BEGIN Extracted data

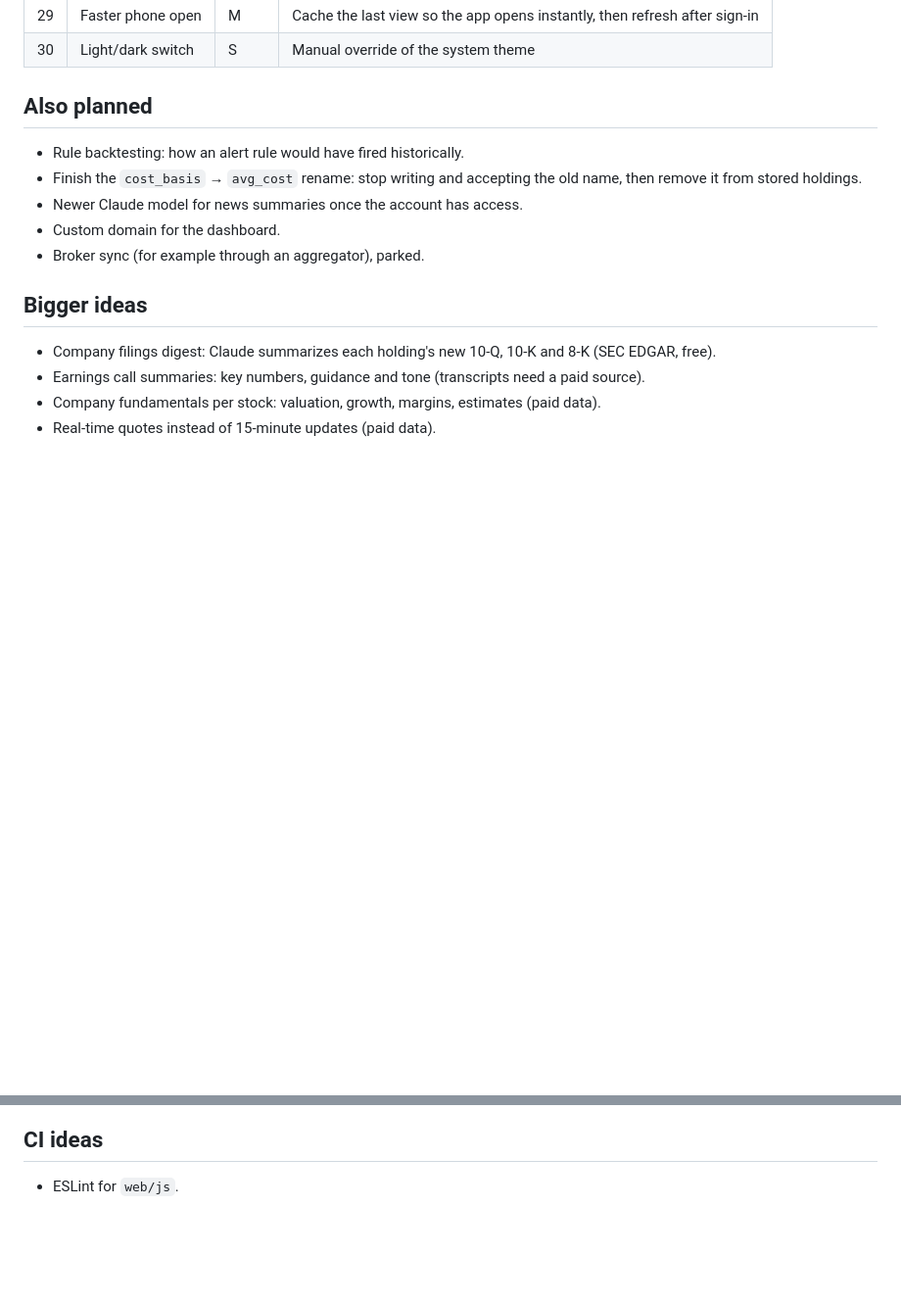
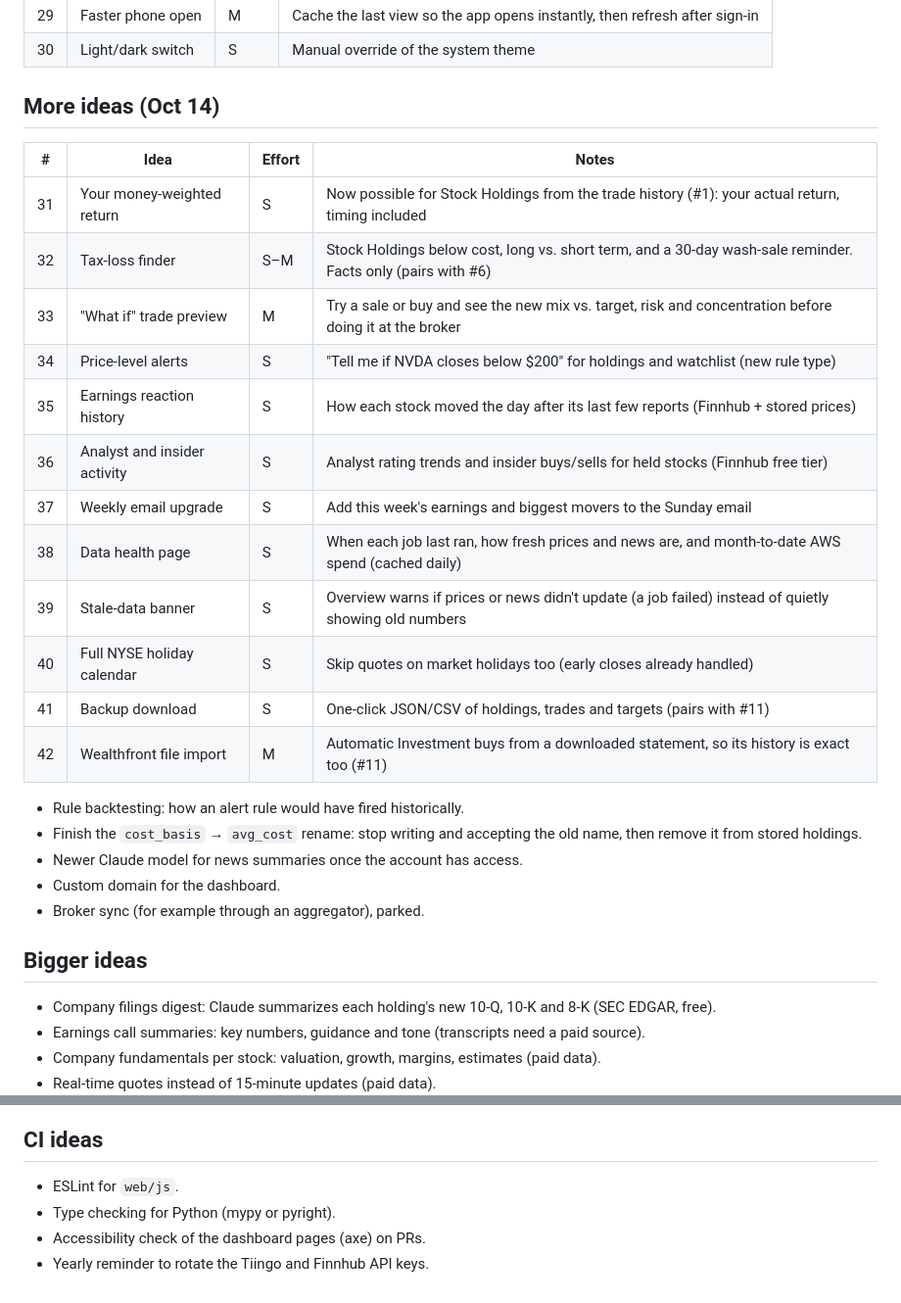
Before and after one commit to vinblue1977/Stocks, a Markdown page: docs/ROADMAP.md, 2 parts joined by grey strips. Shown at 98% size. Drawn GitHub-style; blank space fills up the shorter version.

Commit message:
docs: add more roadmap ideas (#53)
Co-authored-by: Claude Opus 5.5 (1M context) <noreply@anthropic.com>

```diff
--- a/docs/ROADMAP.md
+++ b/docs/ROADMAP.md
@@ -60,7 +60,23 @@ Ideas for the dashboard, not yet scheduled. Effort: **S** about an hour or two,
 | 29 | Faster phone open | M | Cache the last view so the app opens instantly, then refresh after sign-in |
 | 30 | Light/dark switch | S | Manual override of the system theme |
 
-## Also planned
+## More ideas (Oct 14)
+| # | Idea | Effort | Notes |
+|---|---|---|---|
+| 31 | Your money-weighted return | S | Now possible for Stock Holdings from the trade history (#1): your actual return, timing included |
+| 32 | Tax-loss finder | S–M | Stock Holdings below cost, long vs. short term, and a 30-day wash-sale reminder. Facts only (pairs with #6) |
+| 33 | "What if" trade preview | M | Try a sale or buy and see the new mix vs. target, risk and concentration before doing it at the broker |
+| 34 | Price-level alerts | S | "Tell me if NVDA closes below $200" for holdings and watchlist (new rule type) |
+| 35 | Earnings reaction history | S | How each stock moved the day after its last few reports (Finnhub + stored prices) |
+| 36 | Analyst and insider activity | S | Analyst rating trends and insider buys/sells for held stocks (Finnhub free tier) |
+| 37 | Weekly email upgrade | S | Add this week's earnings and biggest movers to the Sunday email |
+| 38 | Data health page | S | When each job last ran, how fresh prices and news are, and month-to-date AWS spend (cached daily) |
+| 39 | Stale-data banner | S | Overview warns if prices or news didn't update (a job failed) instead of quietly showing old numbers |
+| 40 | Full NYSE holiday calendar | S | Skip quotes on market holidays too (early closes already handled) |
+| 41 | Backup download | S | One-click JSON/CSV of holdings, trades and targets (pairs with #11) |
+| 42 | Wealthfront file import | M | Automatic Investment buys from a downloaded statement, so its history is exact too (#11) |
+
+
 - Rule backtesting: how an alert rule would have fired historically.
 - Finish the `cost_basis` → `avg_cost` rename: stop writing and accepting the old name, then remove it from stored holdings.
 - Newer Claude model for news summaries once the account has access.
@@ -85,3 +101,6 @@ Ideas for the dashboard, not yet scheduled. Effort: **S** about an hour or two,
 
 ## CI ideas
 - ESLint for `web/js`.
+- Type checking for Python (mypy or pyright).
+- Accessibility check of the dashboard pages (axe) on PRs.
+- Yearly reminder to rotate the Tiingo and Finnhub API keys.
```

END Extracted data
BEGIN Extracted data

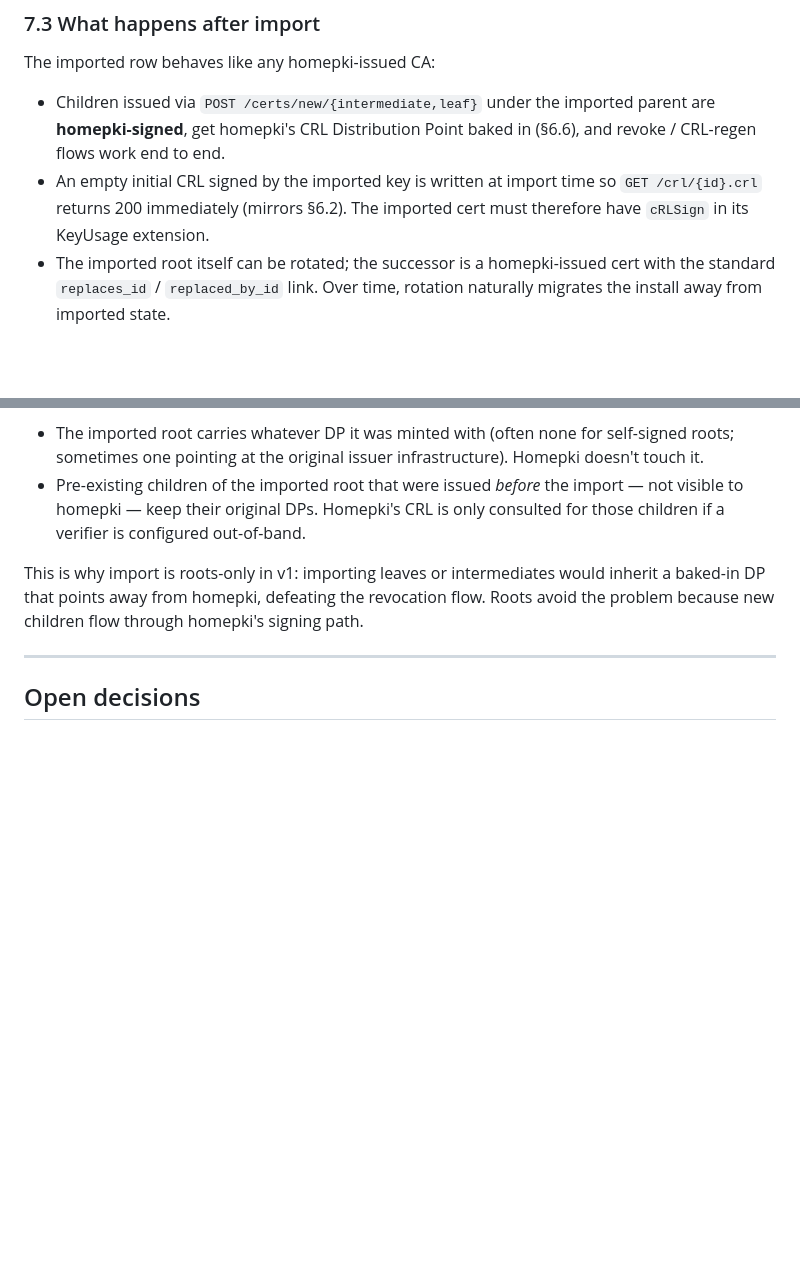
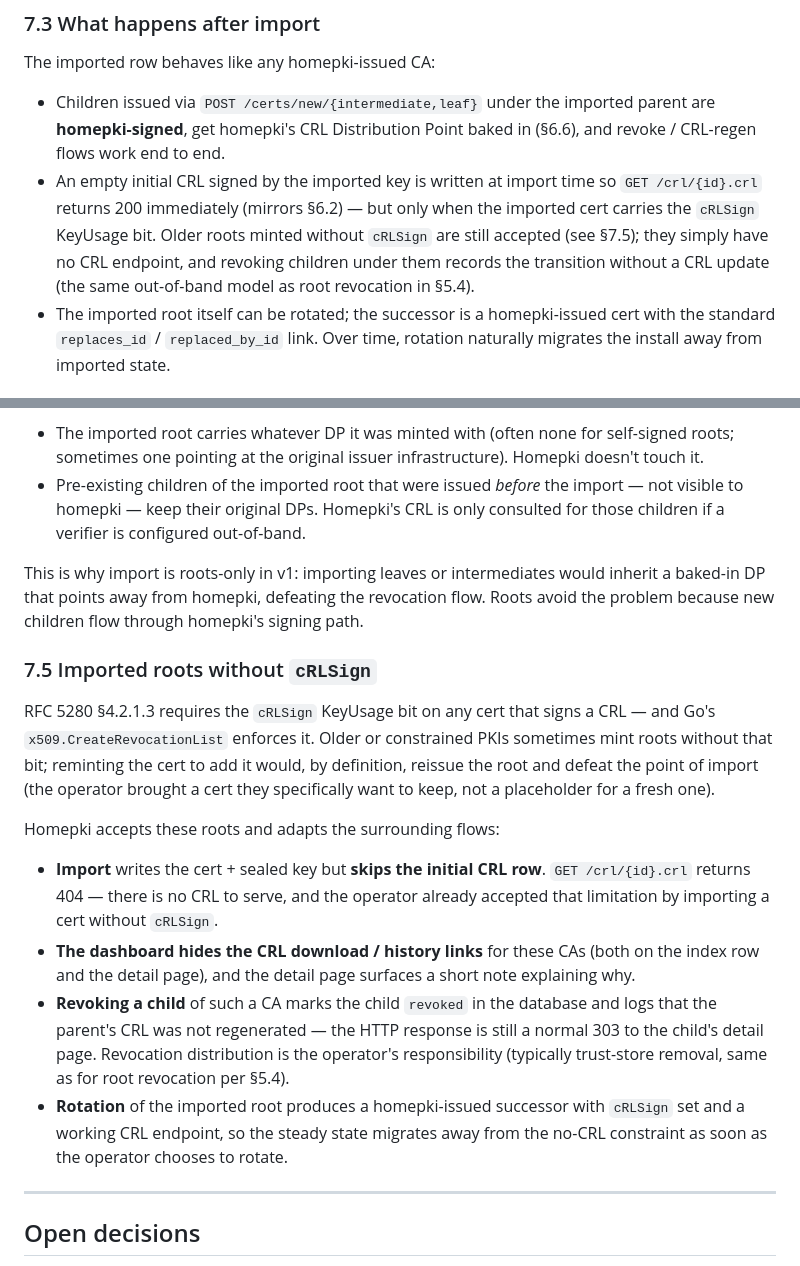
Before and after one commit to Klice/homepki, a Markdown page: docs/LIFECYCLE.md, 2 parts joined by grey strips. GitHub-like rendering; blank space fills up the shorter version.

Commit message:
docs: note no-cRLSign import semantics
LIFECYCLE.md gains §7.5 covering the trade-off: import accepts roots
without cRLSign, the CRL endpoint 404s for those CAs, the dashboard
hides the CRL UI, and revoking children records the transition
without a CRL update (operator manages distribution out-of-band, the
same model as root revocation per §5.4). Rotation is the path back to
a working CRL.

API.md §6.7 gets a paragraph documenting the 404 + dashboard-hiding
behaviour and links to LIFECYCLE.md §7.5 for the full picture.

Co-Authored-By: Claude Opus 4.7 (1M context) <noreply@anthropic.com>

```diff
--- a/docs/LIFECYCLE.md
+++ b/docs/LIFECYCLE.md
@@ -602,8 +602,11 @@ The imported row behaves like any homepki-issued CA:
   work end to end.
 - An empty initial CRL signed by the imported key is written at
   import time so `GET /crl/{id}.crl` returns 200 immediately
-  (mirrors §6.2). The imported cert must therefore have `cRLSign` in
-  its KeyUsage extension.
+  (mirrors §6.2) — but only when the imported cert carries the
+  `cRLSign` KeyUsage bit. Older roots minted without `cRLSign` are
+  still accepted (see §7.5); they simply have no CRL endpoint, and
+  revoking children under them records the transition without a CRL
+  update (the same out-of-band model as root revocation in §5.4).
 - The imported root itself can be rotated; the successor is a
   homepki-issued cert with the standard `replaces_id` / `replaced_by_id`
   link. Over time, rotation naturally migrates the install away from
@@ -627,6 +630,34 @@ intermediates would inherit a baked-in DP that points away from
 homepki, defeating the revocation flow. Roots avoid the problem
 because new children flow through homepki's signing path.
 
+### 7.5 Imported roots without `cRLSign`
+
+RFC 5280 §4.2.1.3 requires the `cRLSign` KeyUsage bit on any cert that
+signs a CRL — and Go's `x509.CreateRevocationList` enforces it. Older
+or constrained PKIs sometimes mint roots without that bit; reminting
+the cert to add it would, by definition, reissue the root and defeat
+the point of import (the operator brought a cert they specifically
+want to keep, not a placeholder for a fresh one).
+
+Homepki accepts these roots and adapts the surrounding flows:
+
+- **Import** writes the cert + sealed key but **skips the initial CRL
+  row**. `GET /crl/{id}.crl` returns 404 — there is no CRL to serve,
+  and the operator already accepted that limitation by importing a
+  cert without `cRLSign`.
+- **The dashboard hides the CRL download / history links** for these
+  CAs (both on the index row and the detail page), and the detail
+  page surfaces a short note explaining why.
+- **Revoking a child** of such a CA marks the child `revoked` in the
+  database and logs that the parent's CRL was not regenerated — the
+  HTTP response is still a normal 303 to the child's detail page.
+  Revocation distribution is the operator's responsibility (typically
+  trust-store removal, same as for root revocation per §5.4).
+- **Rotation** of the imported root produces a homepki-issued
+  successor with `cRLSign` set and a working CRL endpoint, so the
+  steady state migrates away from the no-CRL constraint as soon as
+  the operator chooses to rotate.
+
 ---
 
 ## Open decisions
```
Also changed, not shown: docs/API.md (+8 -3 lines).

END Extracted data

Work to be completed: Where a line of the records has the string "without", return that line.

Completed exercise:
without cRLSign, the CRL endpoint 404s for those CAs, the dashboard
without a CRL update (operator manages distribution out-of-band, the
+  `cRLSign` KeyUsage bit. Older roots minted without `cRLSign` are
+  revoking children under them records the transition without a CRL
+### 7.5 Imported roots without `cRLSign`
+or constrained PKIs sometimes mint roots without that bit; reminting
+  cert without `cRLSign`.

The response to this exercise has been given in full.